One of the many pools in the gardens of the Alcazar Palace.
Our ride inland through the fertile and most populous region of Spain, Andalucía, revealed a checkerboard of golden acres of wheat alternating with verdant fields of sunflowers. I have never seen or imagined so many sunflowers, and the fields in full bloom glowed with bright yellow made all the more vivid under the shining sun.
The walls surrounding La Mezquita give it a fortress-like appearance.
Our ABC Tour (Another Blessed Cathedral) ultimately led us to La Mezquita (The Mosque), now known as the Cathedral of Cordoba. There is nothing like it in the world and a bit of history is necessary to appreciate its story.
Pushing back the boundaries of a weakened Roman Empire, the Visigoths built a Christian church in Cordoba on the site of a temple honoring the Roman god, Janus. The Visigoths controlled most of what is now Spain for over 100 years before the Muslim conquest early in the 8th century.
The courtyard of palm and orange trees leading to the entrance of The Mosque Cathedral.
The Muslims (referred to as Moors in Spain) made Cordoba the capital of their Al-Andalus region in 718 AD. Beginning in 784, the emir of Cordoba ordered the construction of a mosque on the site of the Christian church, which was demolished. During this period, Cordoba also became one of the most prosperous cities in the world, known for its advancements in science, art and architecture. The Christians and Jews in the city were welcomed to stay and worship as they pleased as long as they paid a tithe to the Muslim emir.
The array of columns hints at rows of palm trees in a desert oasis.
Over a period of 200 years the mosque was enlarged and enhanced until it became one of the largest and finest mosques in the world. It is an impressive structure covering some 250,000 square feet. From the outside the mosque does not appear that impressive. While ornate by today’s architectural standards, the mosque gives off a distinctly military feel with forty foot high walls and iron gates at its arched entries.
So magnificent was the finished mosque that when the Catholic Church proposed building its cathedral addition in the middle of the mosque, it was over the objections of the people of Cordoba. Opposition to the cathedral was overruled by King Carlos V without his ever having visited the site. In 1526, when the king did witness the damage he had unwittingly allowed, he is said to have remarked, ‘You have built here what you or anyone might have built anywhere else, but you have destroyed what was unique in the world.’
The Mosque covers an area of over 250,000 sq. ft. with over 800 columns spread throughout.
Once we entered the huge courtyard and the cathedral itself is its grandeur revealed. Florence and I both looked at each other and simultaneously mouthed, ‘Wow.’ (If only there was a word that equaled Wow to the tenth power.) The expanse of the mosque is filled with over 850 columns made of onyx, granite, marble and jasper, all holding up brightly colored red and white arches which in turn support much higher arched ceilings.
The Roman Bridge featuring 12 arches connects the Old City with the new.
Cordoba today is a tranquil city with parks and plazas with plenty of fountains and statuary.
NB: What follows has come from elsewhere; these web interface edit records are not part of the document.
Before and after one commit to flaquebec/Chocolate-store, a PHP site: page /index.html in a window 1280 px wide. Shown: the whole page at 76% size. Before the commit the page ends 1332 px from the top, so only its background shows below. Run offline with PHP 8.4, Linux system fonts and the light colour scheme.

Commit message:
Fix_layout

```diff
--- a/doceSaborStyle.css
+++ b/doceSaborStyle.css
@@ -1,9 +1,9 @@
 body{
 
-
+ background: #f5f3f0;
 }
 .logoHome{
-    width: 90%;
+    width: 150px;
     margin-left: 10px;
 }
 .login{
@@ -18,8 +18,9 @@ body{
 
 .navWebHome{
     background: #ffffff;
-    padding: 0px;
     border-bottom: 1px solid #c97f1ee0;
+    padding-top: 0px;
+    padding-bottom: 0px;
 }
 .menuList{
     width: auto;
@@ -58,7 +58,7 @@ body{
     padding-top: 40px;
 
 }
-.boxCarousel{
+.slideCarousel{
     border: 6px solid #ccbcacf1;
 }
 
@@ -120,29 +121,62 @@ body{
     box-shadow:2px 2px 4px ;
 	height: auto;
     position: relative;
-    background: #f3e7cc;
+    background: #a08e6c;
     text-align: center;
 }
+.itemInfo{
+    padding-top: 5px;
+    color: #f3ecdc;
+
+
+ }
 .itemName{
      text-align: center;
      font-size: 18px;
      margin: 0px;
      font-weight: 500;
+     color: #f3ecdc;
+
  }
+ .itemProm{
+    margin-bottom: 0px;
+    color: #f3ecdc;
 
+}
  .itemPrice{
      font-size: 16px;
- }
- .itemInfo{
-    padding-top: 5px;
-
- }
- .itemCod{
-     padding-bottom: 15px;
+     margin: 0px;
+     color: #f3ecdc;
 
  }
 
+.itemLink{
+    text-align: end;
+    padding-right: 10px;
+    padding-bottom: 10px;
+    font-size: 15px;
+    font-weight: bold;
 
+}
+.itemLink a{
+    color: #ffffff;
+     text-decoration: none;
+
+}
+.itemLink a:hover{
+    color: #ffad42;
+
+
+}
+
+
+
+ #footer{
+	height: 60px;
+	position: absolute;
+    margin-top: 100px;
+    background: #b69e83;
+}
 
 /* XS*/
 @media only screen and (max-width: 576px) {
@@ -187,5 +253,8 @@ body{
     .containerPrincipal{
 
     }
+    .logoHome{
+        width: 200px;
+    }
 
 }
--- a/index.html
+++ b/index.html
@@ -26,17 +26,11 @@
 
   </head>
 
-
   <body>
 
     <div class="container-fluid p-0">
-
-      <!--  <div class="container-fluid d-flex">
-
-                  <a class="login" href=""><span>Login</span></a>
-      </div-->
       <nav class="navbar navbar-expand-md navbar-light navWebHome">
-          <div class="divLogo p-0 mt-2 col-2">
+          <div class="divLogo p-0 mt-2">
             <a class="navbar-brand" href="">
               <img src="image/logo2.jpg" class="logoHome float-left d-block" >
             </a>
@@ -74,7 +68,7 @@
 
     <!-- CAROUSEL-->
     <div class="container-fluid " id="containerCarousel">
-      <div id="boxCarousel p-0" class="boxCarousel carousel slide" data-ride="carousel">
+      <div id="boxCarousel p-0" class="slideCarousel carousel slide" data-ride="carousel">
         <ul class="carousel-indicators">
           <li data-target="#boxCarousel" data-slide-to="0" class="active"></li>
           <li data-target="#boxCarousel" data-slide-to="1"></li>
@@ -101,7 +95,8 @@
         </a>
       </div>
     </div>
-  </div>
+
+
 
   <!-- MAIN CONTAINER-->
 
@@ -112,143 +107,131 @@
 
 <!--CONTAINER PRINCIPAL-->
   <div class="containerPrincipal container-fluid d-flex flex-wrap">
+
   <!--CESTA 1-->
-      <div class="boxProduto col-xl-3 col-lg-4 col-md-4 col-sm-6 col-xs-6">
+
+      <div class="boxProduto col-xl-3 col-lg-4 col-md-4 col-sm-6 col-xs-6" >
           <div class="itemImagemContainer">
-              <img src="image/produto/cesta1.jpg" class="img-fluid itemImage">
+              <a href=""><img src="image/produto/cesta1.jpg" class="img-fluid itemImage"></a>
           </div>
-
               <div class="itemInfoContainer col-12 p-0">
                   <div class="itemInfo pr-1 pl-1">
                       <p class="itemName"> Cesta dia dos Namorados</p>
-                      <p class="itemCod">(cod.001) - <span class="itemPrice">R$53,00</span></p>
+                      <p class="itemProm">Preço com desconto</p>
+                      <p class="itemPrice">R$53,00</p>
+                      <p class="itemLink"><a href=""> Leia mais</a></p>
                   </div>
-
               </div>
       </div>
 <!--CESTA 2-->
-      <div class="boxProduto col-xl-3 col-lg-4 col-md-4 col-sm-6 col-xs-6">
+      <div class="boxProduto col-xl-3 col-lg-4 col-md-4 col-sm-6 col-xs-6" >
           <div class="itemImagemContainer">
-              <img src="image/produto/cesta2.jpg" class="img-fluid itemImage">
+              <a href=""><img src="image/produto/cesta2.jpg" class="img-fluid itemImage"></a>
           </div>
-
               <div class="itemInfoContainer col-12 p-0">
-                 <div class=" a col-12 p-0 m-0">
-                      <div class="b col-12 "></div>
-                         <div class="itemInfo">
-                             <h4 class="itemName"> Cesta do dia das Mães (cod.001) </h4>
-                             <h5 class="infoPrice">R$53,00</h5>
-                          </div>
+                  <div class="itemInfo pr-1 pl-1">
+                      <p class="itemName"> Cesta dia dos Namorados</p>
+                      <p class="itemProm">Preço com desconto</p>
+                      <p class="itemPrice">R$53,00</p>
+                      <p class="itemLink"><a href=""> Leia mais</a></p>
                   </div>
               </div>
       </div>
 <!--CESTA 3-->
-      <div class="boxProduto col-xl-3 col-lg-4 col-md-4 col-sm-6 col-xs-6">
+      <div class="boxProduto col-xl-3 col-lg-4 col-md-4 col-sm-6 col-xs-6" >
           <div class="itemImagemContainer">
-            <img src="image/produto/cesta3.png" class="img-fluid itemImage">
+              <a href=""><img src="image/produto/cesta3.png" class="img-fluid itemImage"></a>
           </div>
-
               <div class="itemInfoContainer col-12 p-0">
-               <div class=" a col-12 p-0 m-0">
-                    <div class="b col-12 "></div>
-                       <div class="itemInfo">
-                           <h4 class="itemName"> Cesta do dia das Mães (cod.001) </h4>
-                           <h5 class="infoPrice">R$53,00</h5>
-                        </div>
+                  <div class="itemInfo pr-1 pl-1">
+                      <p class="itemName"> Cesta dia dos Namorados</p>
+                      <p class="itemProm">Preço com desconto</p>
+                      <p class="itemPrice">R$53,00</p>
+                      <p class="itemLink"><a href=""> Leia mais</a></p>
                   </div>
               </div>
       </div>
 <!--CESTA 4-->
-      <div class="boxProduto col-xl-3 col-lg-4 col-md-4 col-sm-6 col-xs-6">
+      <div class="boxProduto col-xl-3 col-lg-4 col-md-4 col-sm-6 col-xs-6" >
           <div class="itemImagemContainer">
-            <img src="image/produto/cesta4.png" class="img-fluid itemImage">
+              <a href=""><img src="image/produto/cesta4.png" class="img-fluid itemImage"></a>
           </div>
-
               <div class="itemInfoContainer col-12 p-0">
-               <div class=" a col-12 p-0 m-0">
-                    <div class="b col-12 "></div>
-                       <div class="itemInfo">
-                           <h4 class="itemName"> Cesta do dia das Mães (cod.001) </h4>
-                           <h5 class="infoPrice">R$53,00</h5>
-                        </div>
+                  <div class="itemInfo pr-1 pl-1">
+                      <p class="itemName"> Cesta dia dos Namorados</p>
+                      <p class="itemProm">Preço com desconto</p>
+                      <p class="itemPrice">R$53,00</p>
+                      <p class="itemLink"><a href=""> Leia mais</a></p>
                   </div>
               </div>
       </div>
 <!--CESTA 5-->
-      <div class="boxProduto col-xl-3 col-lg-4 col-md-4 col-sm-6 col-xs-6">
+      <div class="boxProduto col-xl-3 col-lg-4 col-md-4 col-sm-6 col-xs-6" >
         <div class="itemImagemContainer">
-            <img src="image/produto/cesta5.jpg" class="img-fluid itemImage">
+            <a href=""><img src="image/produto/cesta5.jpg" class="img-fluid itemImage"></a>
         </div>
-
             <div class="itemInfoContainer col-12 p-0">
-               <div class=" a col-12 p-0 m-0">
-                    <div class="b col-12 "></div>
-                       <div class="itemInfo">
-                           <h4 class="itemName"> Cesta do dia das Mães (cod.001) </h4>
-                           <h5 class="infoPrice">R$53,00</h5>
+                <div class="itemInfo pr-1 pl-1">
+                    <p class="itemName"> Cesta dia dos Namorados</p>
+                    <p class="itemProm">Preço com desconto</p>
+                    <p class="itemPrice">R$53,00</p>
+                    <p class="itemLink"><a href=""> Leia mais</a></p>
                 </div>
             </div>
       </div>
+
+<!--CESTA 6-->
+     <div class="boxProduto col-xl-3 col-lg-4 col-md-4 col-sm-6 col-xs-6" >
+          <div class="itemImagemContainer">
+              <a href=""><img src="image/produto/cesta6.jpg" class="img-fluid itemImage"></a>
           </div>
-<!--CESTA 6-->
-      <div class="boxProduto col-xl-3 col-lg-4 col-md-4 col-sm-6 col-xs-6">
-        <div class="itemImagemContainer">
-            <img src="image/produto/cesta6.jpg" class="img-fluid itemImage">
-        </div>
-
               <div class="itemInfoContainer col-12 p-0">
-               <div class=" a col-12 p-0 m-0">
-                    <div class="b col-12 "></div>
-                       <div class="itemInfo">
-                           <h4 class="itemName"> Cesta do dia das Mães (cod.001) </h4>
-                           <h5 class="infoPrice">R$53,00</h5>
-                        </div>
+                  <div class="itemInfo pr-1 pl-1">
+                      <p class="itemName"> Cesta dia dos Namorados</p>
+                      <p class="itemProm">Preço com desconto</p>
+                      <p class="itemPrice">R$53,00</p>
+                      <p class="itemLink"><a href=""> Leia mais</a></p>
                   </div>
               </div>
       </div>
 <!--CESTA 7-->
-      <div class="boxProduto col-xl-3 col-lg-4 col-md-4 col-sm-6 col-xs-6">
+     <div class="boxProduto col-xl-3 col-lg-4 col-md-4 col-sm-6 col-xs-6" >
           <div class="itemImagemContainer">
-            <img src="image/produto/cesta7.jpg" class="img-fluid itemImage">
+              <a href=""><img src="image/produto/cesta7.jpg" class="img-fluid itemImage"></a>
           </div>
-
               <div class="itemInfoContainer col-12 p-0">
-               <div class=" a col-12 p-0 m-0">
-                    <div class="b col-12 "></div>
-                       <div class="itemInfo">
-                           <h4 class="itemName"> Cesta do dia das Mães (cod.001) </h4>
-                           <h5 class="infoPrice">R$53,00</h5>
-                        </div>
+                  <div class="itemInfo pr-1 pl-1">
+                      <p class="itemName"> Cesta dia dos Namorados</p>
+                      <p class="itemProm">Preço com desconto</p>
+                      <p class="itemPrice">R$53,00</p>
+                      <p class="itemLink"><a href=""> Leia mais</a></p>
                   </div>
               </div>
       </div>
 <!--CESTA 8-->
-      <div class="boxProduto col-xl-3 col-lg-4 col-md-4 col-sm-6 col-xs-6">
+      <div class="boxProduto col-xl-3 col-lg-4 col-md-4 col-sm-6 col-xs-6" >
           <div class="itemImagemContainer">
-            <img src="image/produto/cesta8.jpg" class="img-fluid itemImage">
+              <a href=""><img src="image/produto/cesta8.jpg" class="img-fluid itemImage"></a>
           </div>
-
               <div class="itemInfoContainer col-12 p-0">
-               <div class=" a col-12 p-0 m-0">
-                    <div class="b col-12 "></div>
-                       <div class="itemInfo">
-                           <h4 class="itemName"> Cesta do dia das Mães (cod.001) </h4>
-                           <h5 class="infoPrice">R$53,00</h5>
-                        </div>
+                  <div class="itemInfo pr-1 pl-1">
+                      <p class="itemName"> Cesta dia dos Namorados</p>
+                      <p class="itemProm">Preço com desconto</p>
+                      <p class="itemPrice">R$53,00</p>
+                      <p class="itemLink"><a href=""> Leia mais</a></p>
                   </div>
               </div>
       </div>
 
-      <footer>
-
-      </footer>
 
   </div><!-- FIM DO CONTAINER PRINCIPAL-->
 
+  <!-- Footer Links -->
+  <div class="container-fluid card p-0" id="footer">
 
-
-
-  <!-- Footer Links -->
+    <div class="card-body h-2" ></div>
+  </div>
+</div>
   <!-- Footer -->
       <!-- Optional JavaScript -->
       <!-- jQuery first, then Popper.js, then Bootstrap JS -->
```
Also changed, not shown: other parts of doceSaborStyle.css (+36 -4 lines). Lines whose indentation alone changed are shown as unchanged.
It is also one of the premier locations in the world for bullfights. Many people find bullfighting to be a cruel sport. In fact, bullfighting has been banned in some areas of Spain, most notably Barcelona in the Catalan Region. However, bullfights remain popular in Andalucía. There are fourteen bullrings in Cordoba, the largest of which is the Plaza de Los Califas, which seats 16,900 spectators. The excitement stems from the possibility of death faced simultaneously by both fighter and bull. It is worth noting that bulls bred to fight are raised and treated gently and fed only the finest food fit for a bull. As for the moral principle of bullfighting, I personally find it hypocritical to criticize a fight to the death between man and bull when we as a society raise vast herds of cattle to be unceremoniously slaughtered without giving it much thought.
Strolling the Jewish Quarter of Cordoba with our new British friends, Ruth and Mike Steele
We topped off our tour of Cordoba with a stroll through the picturesque Jewish Quarter with its artisan ceramic and leather shops and a synagogue dating back to AD 1350. We passed the museum of the Spanish Inquisition in which about 3,000 people (some estimates are higher) were executed for their religious beliefs. We also visited the nearby Alcazar Castle with its spectacular gardens. The royalty of Spain clearly knew how to live in grand style.
The power of the once mighty Spanish Empire came full circle for me after having seen the Spanish influence in colonial Latin America during our two years touring and living there. Even though Spain is no longer considered a major world power, its place in history is forever set with an elegance that rivals any country.